It’s that time of year again! As we jump into the new year and everyone makes their finance-related resolutions, I like to share some of my own favorite tools and apps for saving and investing. I’ve added (and subtracted) several over the past year, but here are my current recommendations:
My newest favorite (as of April 2017) is Wealthsimple, which is where I hold my Roth IRA. They let you invest in socially responsible companies and they manage your first $5,000 free. In addition, if you sign up through someone else’s referral, you each get an additional $10,000 managed free for another year. My link is here: Wealthsimple-Smart Investing.
Update: since Digit is going to start charging $2.99/month for their services starting in July, I’ve decided to stop using them by that time. That may be okay for some people…but I’m cheap enough that that was a deal-breaker for me. =) Just leaving this here for the sake of information.

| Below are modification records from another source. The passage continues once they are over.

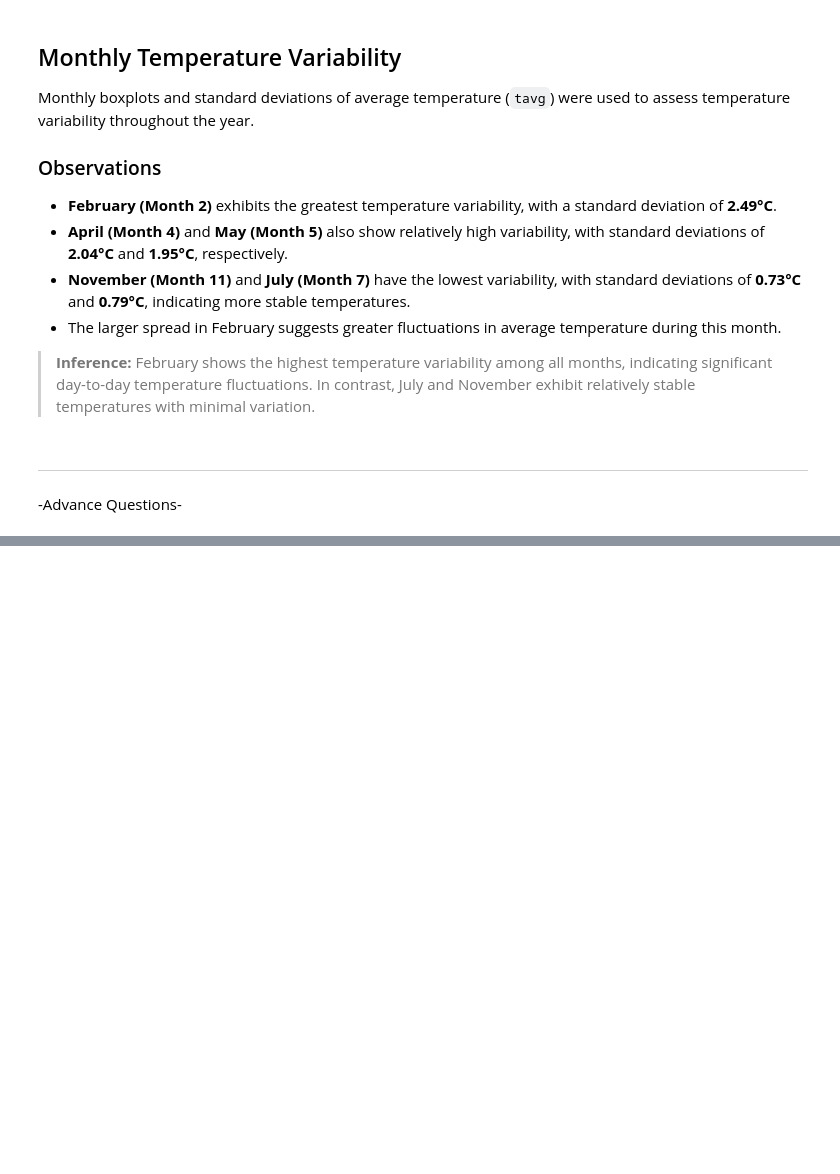
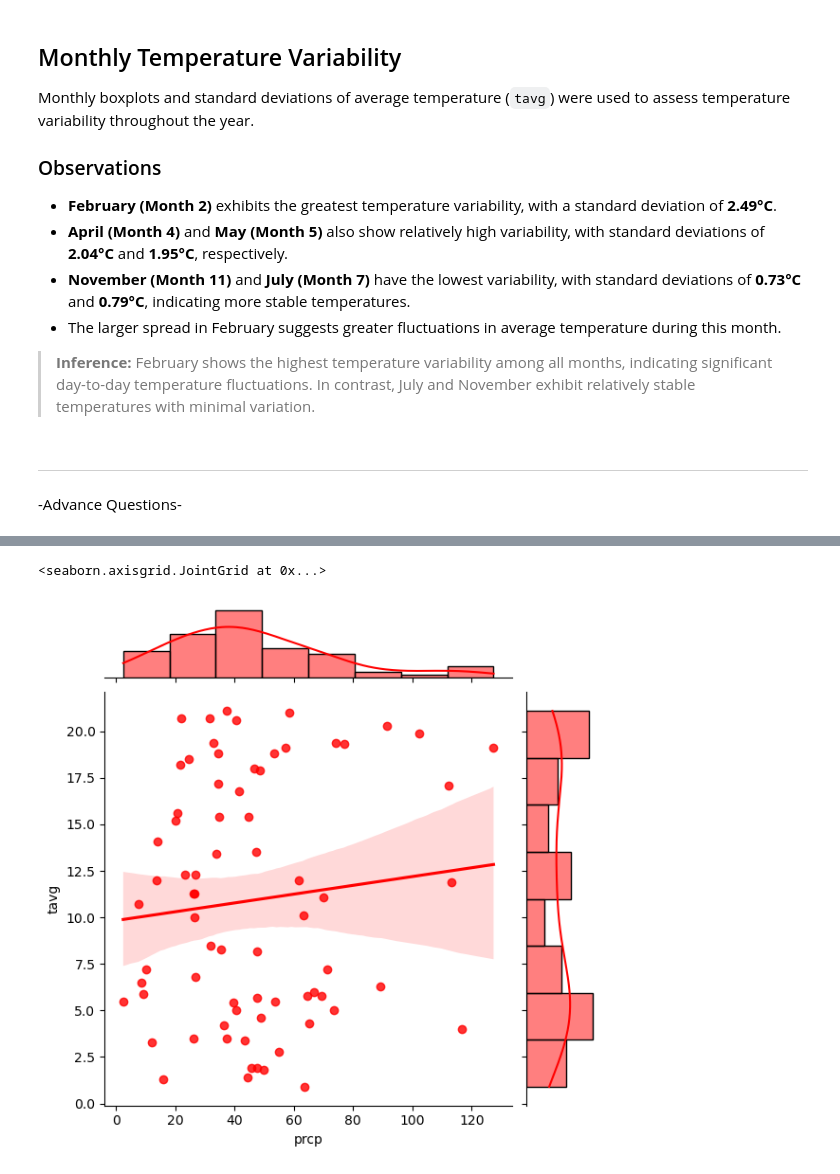
Before and after one commit to thedhawalpanchamiya/data-visualization, a Jupyter notebook: seaborn_work.ipynb, the cells around one changed output, grey strips where cells are left out. Drawn from its saved outputs; the diff is of its cells as text; code cells hidden in the pictures; blank space fills up the shorter version.

```diff
--- a/seaborn_work.ipynb
+++ b/seaborn_work.ipynb
@@ -570,0 +584,5 @@ Monthly boxplots and standard deviations of average temperature (`tavg`) were us
+# %%
+sns.jointplot(data=data, y="tavg", x="prcp", kind="reg" , color = "red")
+# %% [output]
+<seaborn.axisgrid.JointGrid at 0x...>
+[figure, added]
```
Also changed, not shown: parts of 12 cells of this notebook.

Perhaps it’s the head cold that has me a bit down; maybe it’s the breakup aftermath. Either way, I’m having trouble avoiding a fixation on my job woes today.

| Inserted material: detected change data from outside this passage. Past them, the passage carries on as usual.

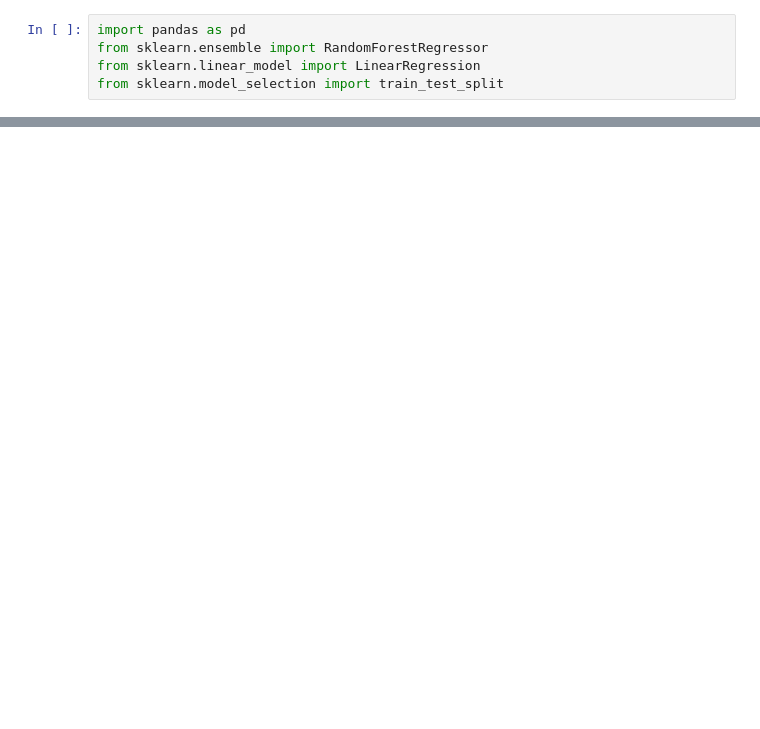
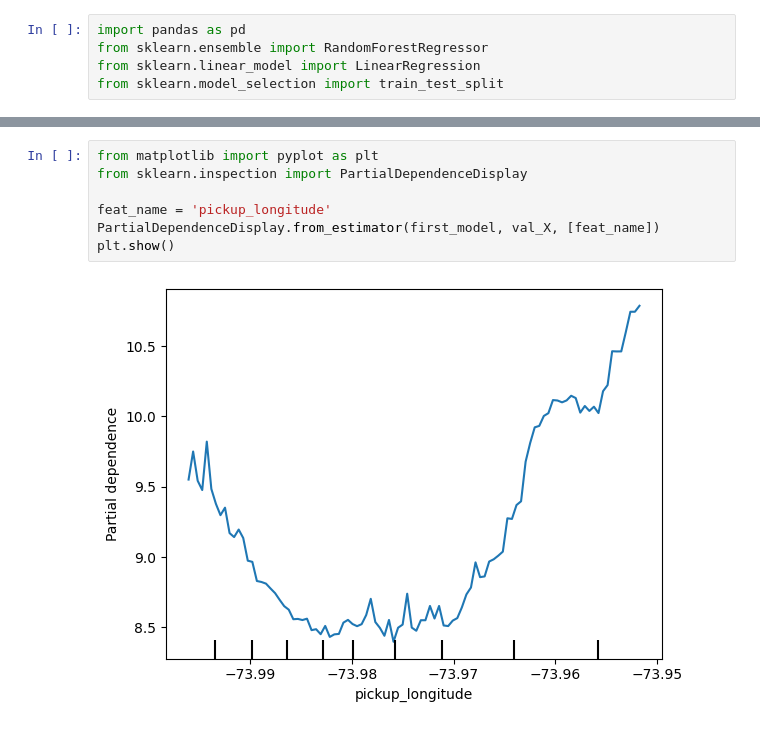
Before and after one commit to codegithubka/ml-explainability, a Jupyter notebook: src/ex2.ipynb, the cells around one changed output, grey strips where cells are left out. Saved outputs shown, nothing was run; the diff lists cells and outputs as text; blank space fills up the shorter version.

```diff
--- a/src/ex2.ipynb
+++ b/src/ex2.ipynb
@@ -48,3 +48,12 @@ data.describe()
 | 50% | 7.500000 | -73.979691 | 40.758027 | -73.978547 | 40.758559 | 1.000000 |
 | 75% | 10.100000 | -73.967823 | 40.769580 | -73.966435 | 40.770427 | 2.000000 |
 | max | 165.000000 | -73.900062 | 40.799952 | -73.900062 | 40.799999 | 6.000000 |
+# %%
+from matplotlib import pyplot as plt
+from sklearn.inspection import PartialDependenceDisplay
+
+feat_name = 'pickup_longitude'
+PartialDependenceDisplay.from_estimator(first_model, val_X, [feat_name])
+plt.show()
+# %% [output]
+[figure, added]
```
Also changed, not shown: parts of 4 cells of this notebook, 2 other files.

I know that breaking into a new field is hard, especially with a master’s degree in a different field (and simultaneous graduate assistantship experience *in* the relevant field, which doesn’t always count because it occurred while I was in school. ugh). Despite that, I’m pretty irritated about how the process has gone so far. Especially when the interviews go so well, even to the point of my receiving detailed employee benefits information (costs and everything, I mean)…only to receive an email a couple days later that they are “moving forward” with other candidates–except that it looks like it just went to a guy already in the company. Internal politics, I suppose.

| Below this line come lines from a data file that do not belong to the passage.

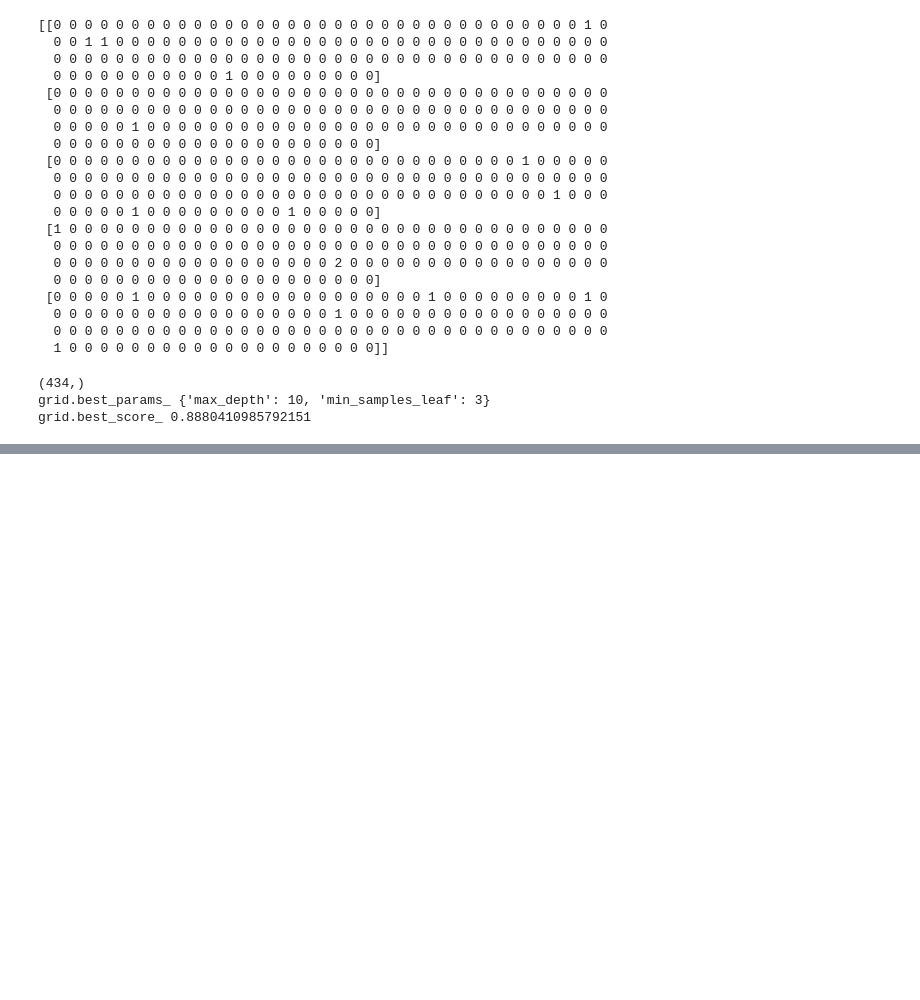
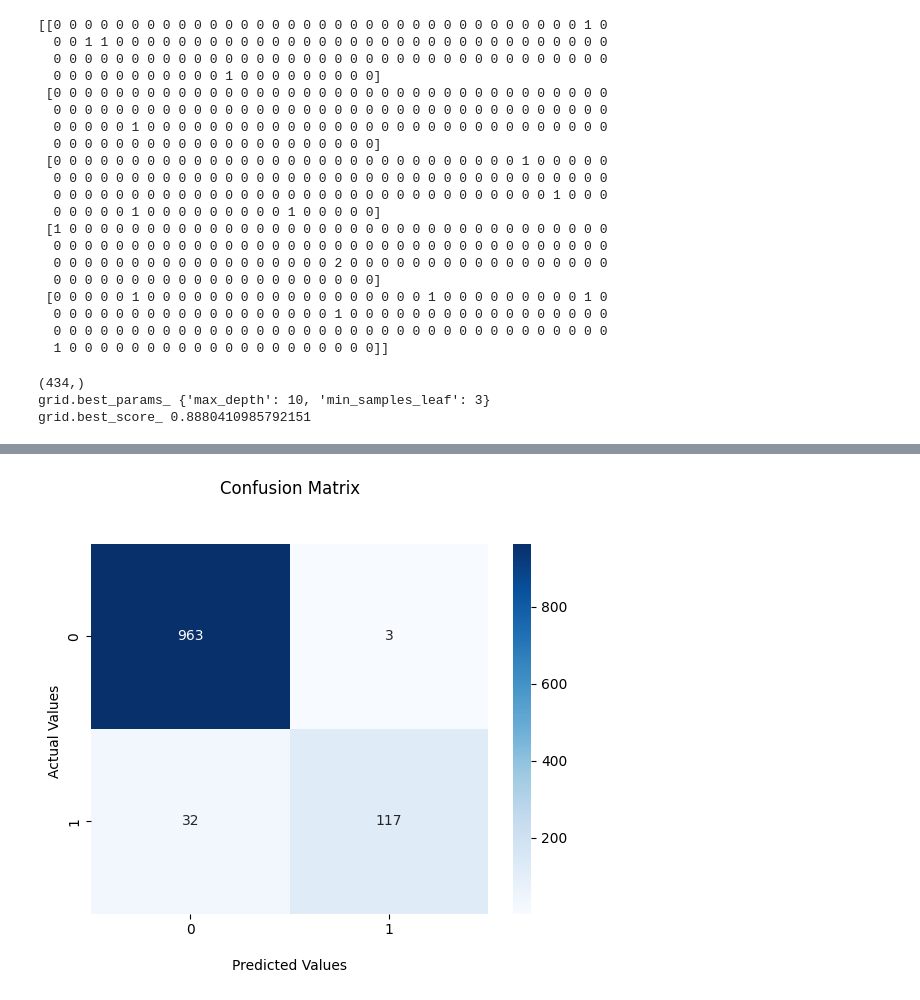
Before and after one commit to Wistako/modul_17, a Jupyter notebook: main.ipynb, the cells around one changed output, grey strips where cells are left out. Saved outputs shown, nothing was run; the diff lists cells and outputs as text; code cells hidden in the pictures; blank space fills up the shorter version.

Commit message:
Metrics for countVector & lda

```diff
--- a/main.ipynb
+++ b/main.ipynb
@@ -499,3 +499,26 @@ print('grid.best_score_', grid.best_score_)
 (434,)
 grid.best_params_ {'max_depth': 10, 'min_samples_leaf': 3}
 grid.best_score_ 0.8880410985792151
+# %%
+from sklearn.decomposition import LatentDirichletAllocation
+from sklearn.metrics import classification_report
+from sklearn.metrics import confusion_matrix
+
+count_v2 = CountVectorizer(max_df=0.1, max_features=500)
+X_count_v2 = count_v2.fit_transform(spam_dataset['Lemmatized_Text'].apply(lambda x: ' '.join(x)))
+lda = LatentDirichletAllocation(n_components=7, random_state=2022,
+                                learning_method='batch')
+X_topics = lda.fit_transform(X_count_v2)
+
+feature_names = count_v2.get_feature_names_out()
+for topic_idx, topic in enumerate(lda.components_):
+    print(f'Temat: {topic_idx+1}')
+    print(' '.join([feature_names[i] for i in topic.argsort()[:-5-1:-1]]))
+    print()
+
+X_train, X_test, y_train, y_test = train_test_split(X_topics, y, test_size=0.2, random_state=42, stratify=y)
+
+grid.fit(X_train, y_train)
+predictions = grid.predict(X_test)
+print(classification_report(y_test, predictions))
+print(confusion_matrix(y_test, predictions))
@@ -501,0 +543,10 @@ grid.best_score_ 0.8880410985792151
+# %%
+import seaborn as sns
+import matplotlib.pyplot as plt
+ax = sns.heatmap(confusion_matrix(y_test, predictions), annot=True, cmap='Blues', fmt='.0f')
+ax.set_title('Confusion Matrix\n\n')
+ax.set_xlabel('\nPredicted Values')
+ax.set_ylabel('Actual Values ')
+plt.show()
+# %% [output]
+[figure, added]
```
Also changed, not shown: parts of 1 cell of this notebook, 1 other file.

Just thinking about my finances today, I am overwhelmed. From loans for graduate school to the car note (my car was totaled last November when I got rear-ended) to surgery bills to regular old “life” bills, it feels like I don’t even know where to start. After graduate school, I moved back home to help my parents with a lot of much-needed, much-overdue work on their house and yard. I felt they more than deserved that help, and after how miserable I was during my time in Missouri, I just needed to be able to work with my hands and be near people who love me. We’ve made wonderful progress on that on renovations and organization, but it has been a real challenge to my identity. I hadn’t lived at home since high school, and my tendency toward financial independence at a young age and working ridiculous hours had been big parts of who I was.